By introducing chip and signature, it is arguable that the consumer payment environment is instead made more complicated. At this current stage of rollout, it would be completely normal to find a chip and PIN credit card, a chip and signature debit card and a magnetic stripe card of some description in a consumer’s wallet. The consumer has no incentive other than their typical behaviour and card fees to use any one of these cards. If the bank hasn’t issued them a chip card and their credit card number is used fraudulently, the liability isn’t with the consumer. If the merchant wasn’t set up to accept their EMV card, once again this isn’t the consumer’s problem. Given the option of continuing typical payment behaviours or having to type a PIN, the consumer will go for the path of least resistance; not because they can’t remember four digits but because old habits are hard to break.
Today, it is estimated that 50 per cent of merchants have the hardware to accept EMV whilst only 20 per cent have turned it on. Wait-times for certification and testing can be up to six months and set-up tends to be a long customised process. Whilst high profile security breaches have made merchants more cautious about fraudulent activity, many say the risk of fraud is still less costly than that of upgrading their instore devices, especially with contactless and NFC terminals on the horizon. However, ultimately fraud will only increase as more merchants become EMV-compliant, leaving a smaller pool of resources to target.
Whilst arguments around the chip and choice options continue, consumers are suffering from a distinct lack of education on the choices available to them. Chip cards are touted as more secure by issuers, but no further explanation is provided and it has been left to the merchants at the POS to pick up the slack. In comparison, the rollout of EMV in the UK was by no means seamless, however, it was mandated. A date was set, everyone (issuers and merchants alike) was told to be ready for that date and there were countless campaigns across all media to educate the public. On the deadline everyone had a chip and PIN card, which was accepted everywhere.

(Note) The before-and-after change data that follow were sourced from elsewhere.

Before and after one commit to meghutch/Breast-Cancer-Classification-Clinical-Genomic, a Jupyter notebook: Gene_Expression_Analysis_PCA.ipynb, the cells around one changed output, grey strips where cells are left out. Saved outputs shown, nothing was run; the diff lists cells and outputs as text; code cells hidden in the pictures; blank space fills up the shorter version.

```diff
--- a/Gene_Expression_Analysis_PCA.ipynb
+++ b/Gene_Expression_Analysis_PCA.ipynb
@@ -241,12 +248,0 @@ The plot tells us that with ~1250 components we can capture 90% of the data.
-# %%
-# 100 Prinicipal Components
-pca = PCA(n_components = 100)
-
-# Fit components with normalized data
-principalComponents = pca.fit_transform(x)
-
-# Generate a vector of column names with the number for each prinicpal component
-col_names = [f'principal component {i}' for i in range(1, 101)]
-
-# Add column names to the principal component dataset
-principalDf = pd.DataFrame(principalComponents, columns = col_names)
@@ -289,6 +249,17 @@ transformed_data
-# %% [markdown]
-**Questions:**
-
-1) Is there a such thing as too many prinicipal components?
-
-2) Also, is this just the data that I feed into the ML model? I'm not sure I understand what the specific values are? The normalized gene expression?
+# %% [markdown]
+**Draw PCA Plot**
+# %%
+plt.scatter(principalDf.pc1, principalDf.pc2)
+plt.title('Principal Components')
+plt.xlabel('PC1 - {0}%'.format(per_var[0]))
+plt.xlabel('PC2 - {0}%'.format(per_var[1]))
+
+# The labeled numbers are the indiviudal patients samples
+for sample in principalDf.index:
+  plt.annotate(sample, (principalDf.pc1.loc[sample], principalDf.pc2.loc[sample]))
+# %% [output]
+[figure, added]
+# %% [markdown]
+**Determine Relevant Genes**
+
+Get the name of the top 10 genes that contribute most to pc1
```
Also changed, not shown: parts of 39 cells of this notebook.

The current chip ‘combos’ available in the United States has resulted in a non-unified experience which is making consumer use less likely to be habitual. Many predict that people will use chip and signature until this evolves to mobile payments. What they don’t mention is that the people that are uneasy about entering their PIN are unlikely to be early mobile payment adopters. For any payment behaviour to feel natural it needs to be consistent. Whilst implementation is staggered across all mediums with cardholders in chip and choice limbo and merchants in various stages of implementation consumers aren’t being given the opportunity they need to build secure payment habits.